• Entries shown:
________
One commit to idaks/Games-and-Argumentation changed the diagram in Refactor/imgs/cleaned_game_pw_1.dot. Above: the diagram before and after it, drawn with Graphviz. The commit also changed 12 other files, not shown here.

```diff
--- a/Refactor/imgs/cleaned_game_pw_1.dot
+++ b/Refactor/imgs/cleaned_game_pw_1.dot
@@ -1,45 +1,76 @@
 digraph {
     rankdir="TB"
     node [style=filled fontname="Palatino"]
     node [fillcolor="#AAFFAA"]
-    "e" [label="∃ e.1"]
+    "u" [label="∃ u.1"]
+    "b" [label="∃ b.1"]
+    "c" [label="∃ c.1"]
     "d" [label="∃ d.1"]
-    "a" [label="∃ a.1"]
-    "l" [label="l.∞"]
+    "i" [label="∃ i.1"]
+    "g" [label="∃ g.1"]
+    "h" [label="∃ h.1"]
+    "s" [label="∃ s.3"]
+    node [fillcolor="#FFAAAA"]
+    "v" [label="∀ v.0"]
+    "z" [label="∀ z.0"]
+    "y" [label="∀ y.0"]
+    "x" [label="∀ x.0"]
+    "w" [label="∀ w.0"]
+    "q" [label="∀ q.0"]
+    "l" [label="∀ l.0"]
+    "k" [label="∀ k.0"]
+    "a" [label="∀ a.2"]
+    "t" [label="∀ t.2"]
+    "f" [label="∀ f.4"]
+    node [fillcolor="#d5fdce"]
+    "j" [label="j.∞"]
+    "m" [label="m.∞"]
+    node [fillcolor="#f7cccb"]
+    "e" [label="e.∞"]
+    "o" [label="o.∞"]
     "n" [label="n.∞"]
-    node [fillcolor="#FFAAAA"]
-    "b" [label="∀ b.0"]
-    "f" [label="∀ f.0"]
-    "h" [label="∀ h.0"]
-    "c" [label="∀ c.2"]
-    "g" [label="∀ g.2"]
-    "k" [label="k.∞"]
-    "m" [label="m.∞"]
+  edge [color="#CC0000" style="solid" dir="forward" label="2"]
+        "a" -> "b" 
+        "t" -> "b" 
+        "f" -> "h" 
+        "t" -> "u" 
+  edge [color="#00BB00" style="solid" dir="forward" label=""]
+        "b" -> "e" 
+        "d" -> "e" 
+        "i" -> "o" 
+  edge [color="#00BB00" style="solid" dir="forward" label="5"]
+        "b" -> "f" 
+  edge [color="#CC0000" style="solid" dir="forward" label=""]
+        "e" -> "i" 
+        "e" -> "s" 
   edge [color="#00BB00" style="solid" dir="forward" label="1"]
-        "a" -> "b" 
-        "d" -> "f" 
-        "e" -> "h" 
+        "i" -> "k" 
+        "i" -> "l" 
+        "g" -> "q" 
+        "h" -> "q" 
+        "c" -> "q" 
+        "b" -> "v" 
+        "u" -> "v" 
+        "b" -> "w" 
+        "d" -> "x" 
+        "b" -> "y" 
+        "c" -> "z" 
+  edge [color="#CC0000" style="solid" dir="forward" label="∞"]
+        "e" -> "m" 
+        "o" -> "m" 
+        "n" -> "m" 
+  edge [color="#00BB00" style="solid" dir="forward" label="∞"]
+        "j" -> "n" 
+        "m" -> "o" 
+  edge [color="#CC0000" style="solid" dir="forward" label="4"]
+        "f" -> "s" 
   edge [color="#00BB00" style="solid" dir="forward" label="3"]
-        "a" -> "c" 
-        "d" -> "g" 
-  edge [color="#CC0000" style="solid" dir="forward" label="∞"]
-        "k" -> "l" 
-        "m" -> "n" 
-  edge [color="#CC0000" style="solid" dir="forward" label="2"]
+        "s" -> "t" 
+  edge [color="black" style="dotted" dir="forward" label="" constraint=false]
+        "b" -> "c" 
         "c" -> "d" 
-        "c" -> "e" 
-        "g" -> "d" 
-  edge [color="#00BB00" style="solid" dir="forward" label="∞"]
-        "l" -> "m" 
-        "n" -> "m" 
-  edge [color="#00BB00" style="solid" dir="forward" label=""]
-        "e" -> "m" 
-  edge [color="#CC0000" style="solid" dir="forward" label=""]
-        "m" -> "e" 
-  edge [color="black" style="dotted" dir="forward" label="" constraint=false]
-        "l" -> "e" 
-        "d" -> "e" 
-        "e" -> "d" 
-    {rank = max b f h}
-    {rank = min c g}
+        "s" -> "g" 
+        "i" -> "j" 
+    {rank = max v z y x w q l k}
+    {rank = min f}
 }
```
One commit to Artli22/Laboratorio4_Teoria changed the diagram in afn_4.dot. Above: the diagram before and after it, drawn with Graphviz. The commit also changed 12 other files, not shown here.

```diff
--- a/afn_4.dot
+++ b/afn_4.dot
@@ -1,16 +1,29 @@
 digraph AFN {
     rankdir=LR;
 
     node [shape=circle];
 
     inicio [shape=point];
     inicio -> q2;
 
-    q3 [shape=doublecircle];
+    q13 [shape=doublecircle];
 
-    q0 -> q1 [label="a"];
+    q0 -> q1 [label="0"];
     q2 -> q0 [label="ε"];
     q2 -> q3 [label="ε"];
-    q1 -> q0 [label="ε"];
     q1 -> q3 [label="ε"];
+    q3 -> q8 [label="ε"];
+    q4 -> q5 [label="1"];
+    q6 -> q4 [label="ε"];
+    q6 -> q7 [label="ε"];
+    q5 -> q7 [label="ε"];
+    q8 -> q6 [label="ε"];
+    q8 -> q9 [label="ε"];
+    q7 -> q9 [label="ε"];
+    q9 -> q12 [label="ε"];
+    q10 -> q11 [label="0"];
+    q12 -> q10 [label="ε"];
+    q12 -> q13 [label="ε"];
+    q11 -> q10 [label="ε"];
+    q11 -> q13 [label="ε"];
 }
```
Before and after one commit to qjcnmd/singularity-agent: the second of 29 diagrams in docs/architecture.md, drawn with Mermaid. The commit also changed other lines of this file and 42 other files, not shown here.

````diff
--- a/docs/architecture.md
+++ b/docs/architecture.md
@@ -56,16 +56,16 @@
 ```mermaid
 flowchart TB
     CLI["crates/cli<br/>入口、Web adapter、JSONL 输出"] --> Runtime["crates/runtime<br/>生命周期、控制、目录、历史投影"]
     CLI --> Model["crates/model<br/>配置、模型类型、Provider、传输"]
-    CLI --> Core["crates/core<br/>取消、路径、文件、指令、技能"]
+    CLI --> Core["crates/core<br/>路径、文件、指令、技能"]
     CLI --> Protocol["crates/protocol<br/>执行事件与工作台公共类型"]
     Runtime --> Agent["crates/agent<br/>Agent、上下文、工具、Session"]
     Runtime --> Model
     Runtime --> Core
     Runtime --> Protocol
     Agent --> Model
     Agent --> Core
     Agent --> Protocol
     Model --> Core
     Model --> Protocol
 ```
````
________
• What needs to be done: Provide solely the number of lines in the listing that contain "crates".

• Result: 6